*WHAT THE TASK REQUIRES:* From the entries below, list each line with "margin".

*DATASET:*

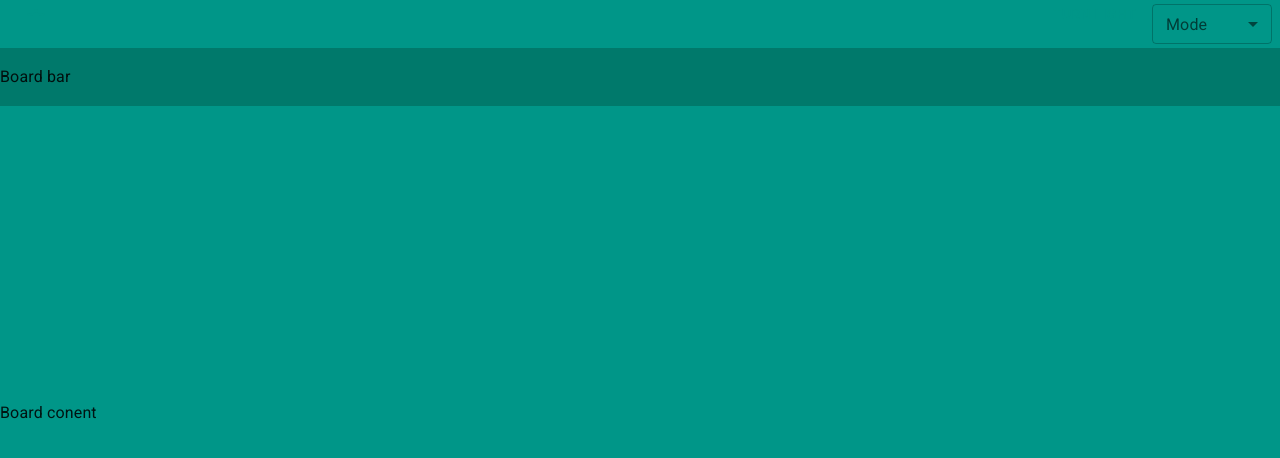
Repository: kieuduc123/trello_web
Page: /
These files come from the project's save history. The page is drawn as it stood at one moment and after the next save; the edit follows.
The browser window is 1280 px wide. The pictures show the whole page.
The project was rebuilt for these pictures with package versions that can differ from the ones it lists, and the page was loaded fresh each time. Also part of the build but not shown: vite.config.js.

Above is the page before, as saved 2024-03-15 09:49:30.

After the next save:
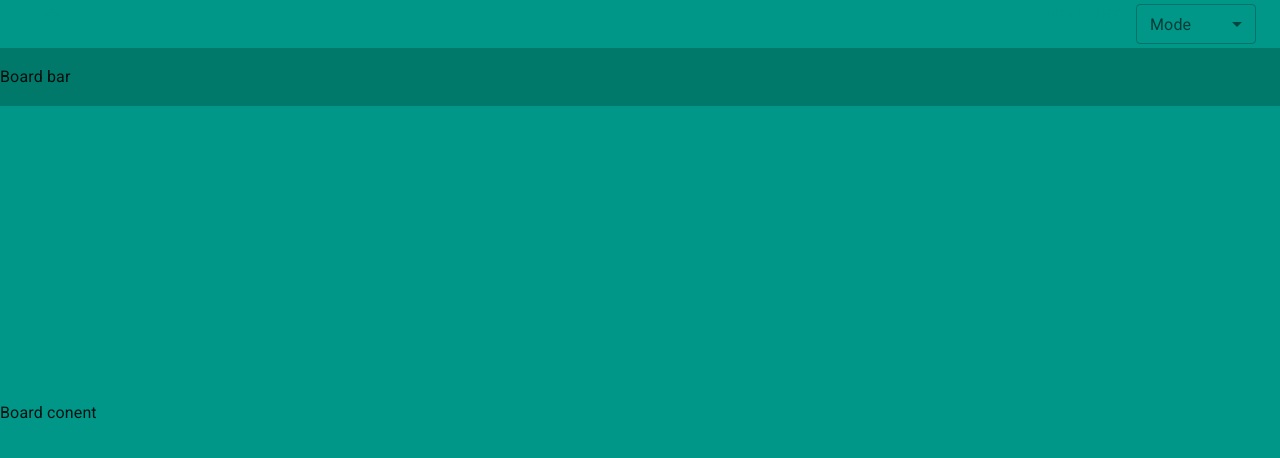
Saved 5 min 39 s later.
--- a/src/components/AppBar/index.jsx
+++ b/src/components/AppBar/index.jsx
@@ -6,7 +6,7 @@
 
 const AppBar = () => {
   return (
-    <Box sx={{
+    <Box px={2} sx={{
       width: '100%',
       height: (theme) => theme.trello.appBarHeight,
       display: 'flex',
---
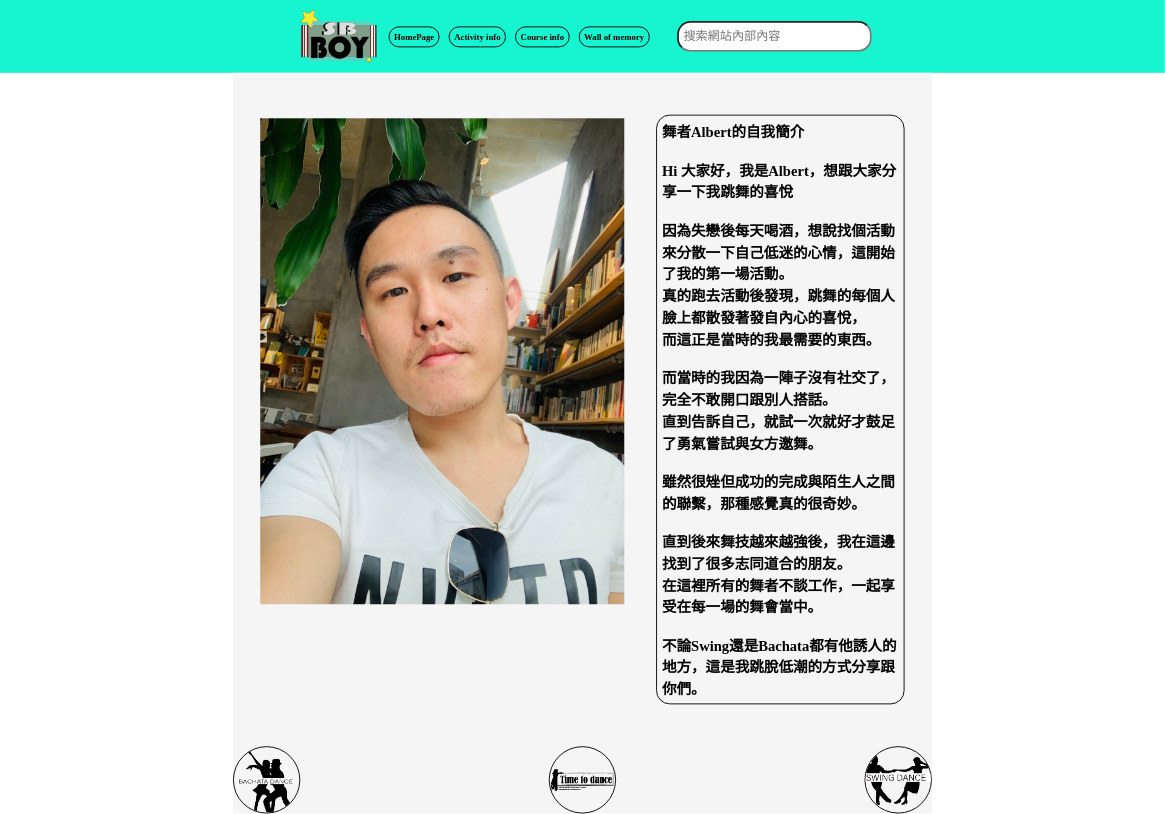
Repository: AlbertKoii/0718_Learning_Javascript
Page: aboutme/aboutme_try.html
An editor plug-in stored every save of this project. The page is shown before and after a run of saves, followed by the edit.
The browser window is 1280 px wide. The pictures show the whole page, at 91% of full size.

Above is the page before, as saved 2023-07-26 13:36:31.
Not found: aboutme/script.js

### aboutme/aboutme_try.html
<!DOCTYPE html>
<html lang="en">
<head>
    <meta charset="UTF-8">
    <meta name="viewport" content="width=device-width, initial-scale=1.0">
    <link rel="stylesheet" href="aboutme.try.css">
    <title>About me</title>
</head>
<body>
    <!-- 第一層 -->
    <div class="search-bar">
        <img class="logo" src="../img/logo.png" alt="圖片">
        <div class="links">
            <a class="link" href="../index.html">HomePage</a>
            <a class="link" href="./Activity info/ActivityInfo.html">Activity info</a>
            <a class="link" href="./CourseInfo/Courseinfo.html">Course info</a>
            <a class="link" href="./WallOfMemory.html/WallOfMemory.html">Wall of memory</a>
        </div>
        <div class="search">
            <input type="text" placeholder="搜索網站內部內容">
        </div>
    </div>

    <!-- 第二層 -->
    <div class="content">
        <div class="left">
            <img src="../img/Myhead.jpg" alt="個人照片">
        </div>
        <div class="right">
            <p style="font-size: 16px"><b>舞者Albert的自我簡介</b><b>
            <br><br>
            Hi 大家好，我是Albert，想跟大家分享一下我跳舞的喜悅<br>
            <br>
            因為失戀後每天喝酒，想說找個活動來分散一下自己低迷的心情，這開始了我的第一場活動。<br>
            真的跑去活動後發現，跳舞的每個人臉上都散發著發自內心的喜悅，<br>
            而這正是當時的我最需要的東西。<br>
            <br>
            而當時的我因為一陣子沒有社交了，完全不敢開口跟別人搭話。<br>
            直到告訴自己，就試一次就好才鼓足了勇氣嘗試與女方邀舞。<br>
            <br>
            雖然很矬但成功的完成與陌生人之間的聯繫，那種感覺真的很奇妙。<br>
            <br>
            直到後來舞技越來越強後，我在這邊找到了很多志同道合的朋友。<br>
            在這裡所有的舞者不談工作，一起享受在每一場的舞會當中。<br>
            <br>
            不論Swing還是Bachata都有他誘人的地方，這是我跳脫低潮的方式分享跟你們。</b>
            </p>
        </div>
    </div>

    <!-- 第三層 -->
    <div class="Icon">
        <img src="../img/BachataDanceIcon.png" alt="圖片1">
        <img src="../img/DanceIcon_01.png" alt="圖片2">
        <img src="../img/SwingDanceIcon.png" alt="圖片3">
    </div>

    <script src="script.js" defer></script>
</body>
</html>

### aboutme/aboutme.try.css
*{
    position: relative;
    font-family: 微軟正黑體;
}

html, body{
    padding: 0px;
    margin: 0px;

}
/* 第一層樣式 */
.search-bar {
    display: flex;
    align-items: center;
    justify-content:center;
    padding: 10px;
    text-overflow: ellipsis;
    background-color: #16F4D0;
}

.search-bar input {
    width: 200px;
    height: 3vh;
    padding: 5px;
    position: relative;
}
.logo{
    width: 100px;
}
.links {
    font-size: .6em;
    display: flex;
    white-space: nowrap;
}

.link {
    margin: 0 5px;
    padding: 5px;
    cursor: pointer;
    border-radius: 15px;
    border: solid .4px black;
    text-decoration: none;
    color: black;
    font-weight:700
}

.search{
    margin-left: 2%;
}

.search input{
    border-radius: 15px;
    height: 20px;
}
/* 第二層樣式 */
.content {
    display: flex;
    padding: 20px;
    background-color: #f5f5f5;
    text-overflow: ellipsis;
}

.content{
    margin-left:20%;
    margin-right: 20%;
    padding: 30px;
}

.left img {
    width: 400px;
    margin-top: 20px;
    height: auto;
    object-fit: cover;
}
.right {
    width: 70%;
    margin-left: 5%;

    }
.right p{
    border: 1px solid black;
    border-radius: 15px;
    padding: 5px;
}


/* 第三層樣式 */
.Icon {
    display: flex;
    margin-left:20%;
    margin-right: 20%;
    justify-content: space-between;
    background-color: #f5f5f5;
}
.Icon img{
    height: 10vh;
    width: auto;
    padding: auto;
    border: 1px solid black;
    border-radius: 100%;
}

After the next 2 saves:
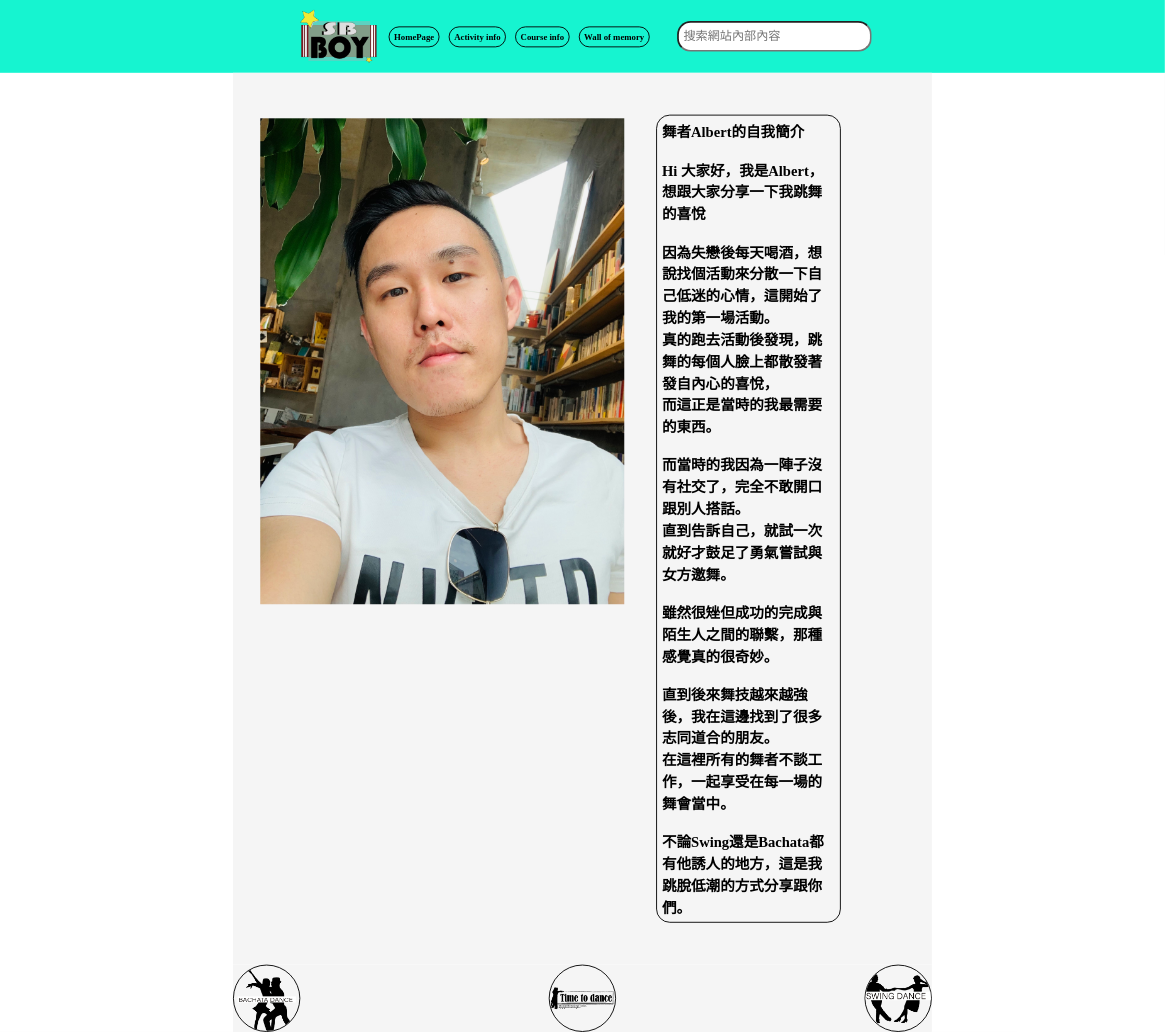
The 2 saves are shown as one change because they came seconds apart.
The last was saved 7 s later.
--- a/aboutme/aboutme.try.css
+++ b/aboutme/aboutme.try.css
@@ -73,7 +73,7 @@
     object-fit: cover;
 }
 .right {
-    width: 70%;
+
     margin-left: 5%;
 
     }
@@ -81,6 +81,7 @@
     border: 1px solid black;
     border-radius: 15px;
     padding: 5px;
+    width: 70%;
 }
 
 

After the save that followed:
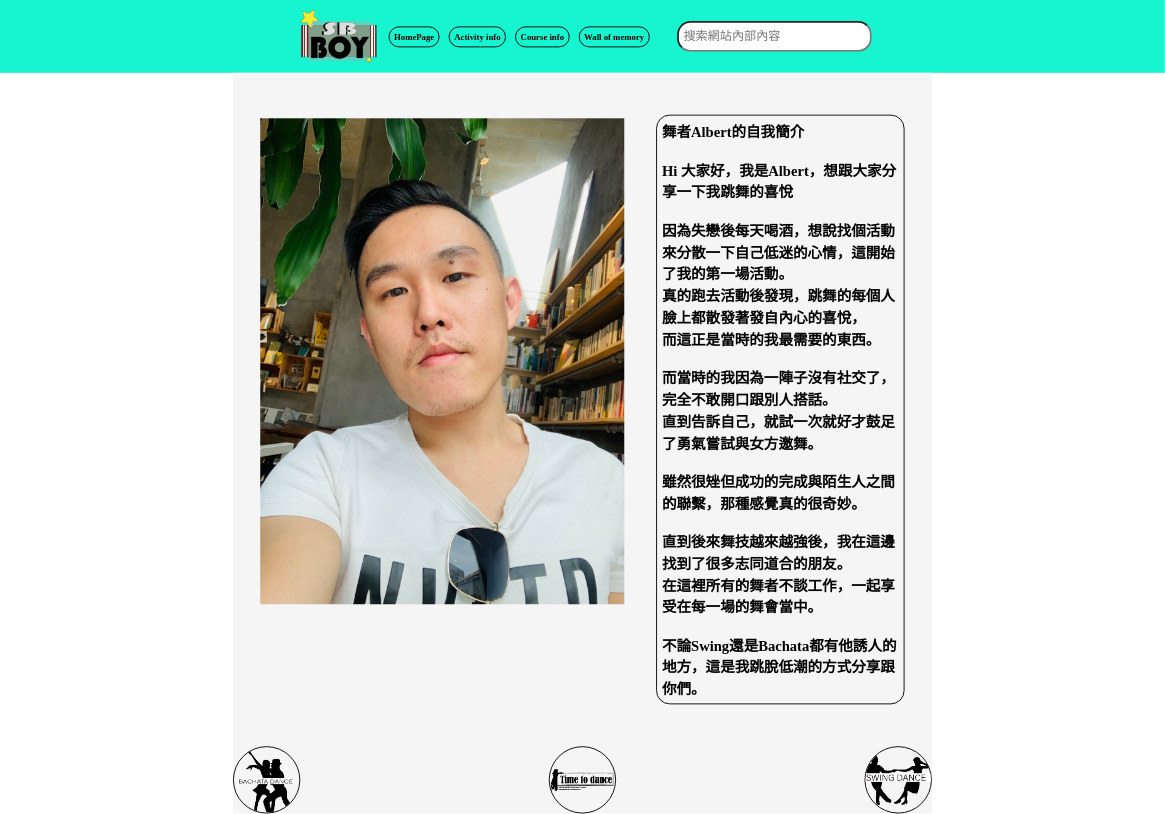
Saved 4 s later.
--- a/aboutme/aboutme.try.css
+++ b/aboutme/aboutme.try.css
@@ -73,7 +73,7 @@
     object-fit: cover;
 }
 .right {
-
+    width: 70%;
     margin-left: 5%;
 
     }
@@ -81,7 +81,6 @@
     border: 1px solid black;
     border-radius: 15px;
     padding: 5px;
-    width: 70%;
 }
==
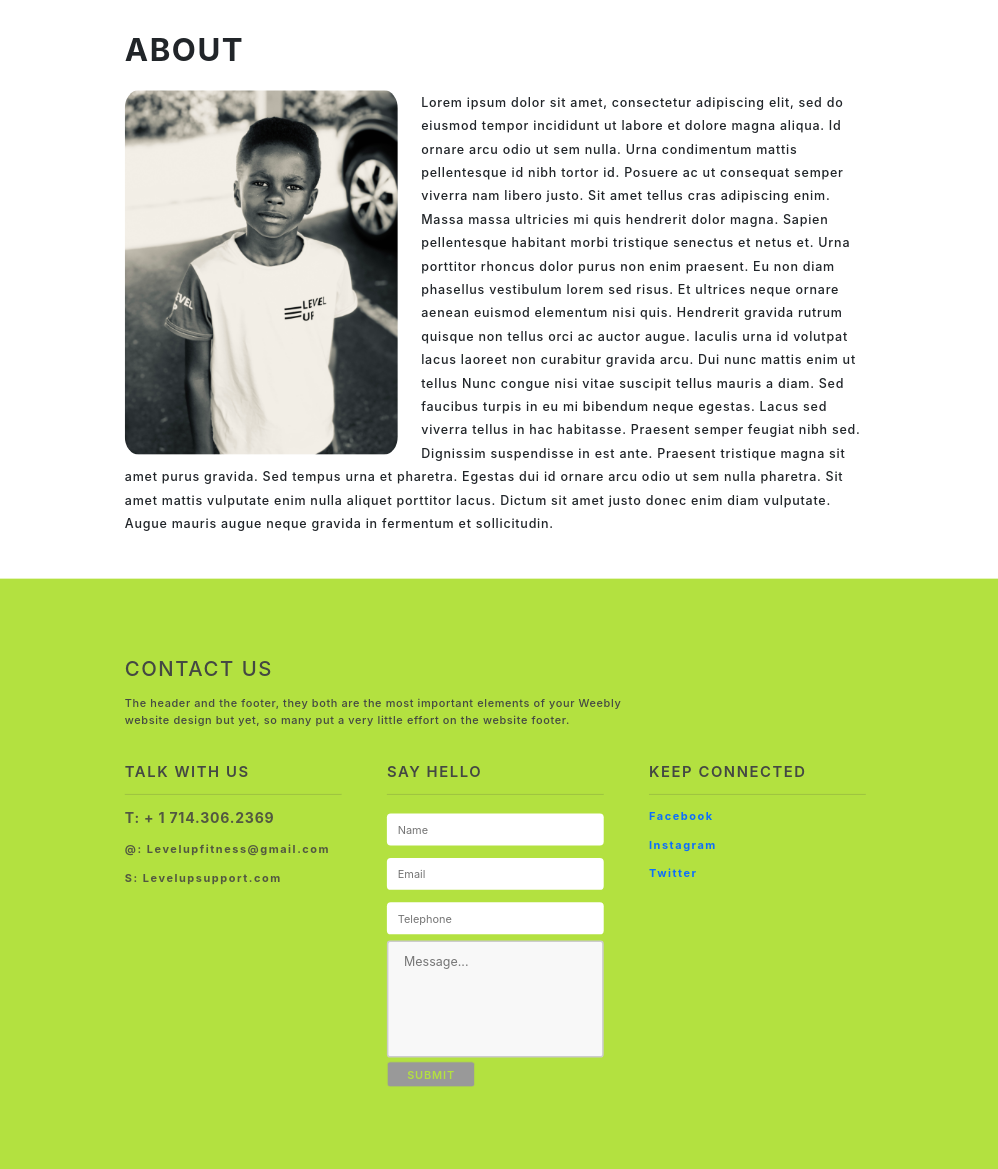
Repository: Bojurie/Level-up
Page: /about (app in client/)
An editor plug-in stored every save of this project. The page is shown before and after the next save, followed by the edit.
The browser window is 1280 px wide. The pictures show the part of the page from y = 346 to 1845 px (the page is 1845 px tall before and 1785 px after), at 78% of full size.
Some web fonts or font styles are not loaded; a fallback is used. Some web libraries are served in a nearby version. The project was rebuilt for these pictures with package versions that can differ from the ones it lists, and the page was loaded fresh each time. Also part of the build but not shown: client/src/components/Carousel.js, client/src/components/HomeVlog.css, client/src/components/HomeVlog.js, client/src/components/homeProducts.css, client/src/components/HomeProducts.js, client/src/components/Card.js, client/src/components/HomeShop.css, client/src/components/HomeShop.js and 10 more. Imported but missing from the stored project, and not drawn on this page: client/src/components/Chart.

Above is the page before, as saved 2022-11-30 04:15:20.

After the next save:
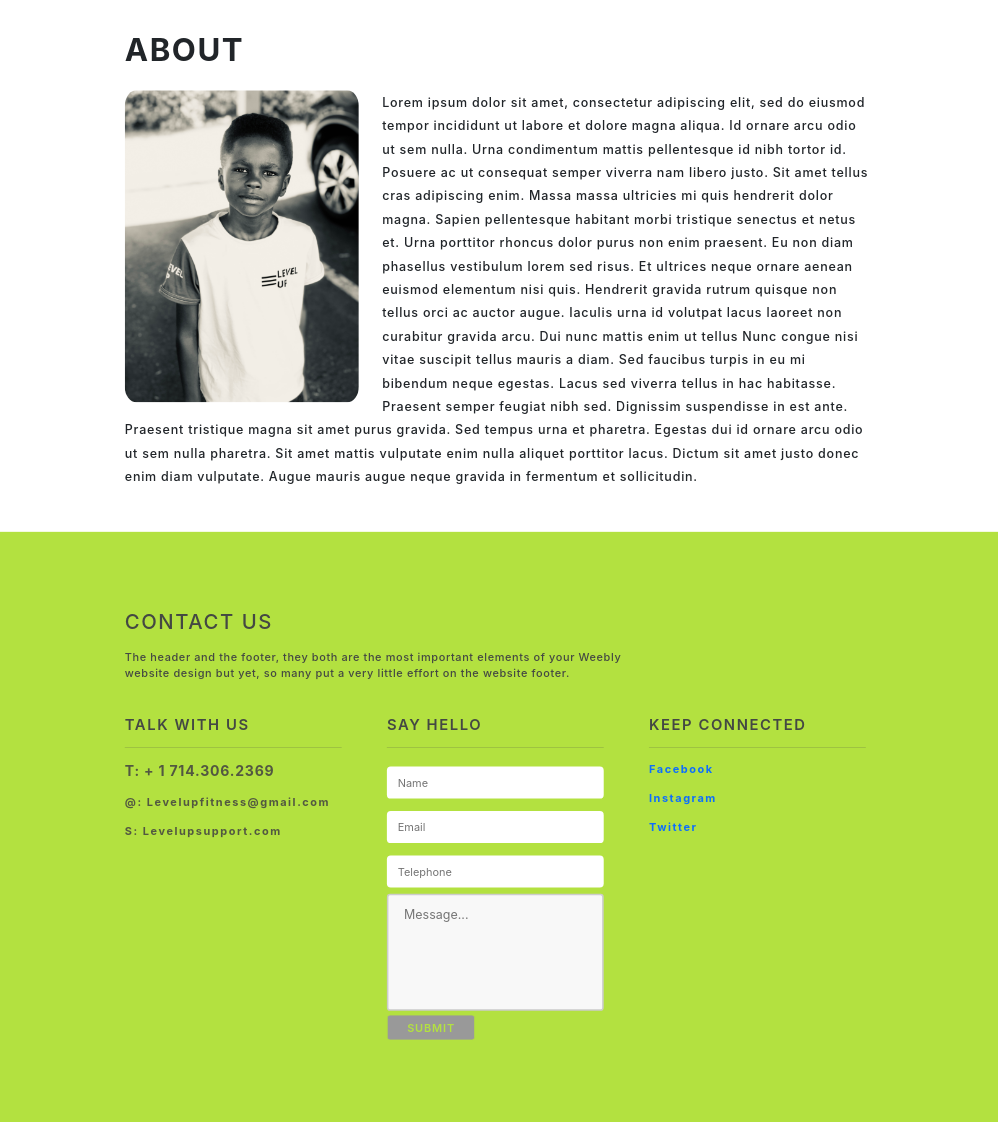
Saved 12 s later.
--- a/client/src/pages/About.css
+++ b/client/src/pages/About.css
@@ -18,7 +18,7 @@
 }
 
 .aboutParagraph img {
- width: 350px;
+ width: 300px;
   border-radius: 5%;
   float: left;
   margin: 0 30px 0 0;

*SOLUTION TO THE PROBLEM:*
    margin: 0px;
    margin: 0 5px;
    margin-left: 2%;
    margin-left:20%;
    margin-right: 20%;
    margin-top: 20px;
    margin-left: 5%;
    margin-left:20%;
    margin-right: 20%;
     margin-left: 5%;
     margin-left: 5%;
   margin: 0 30px 0 0;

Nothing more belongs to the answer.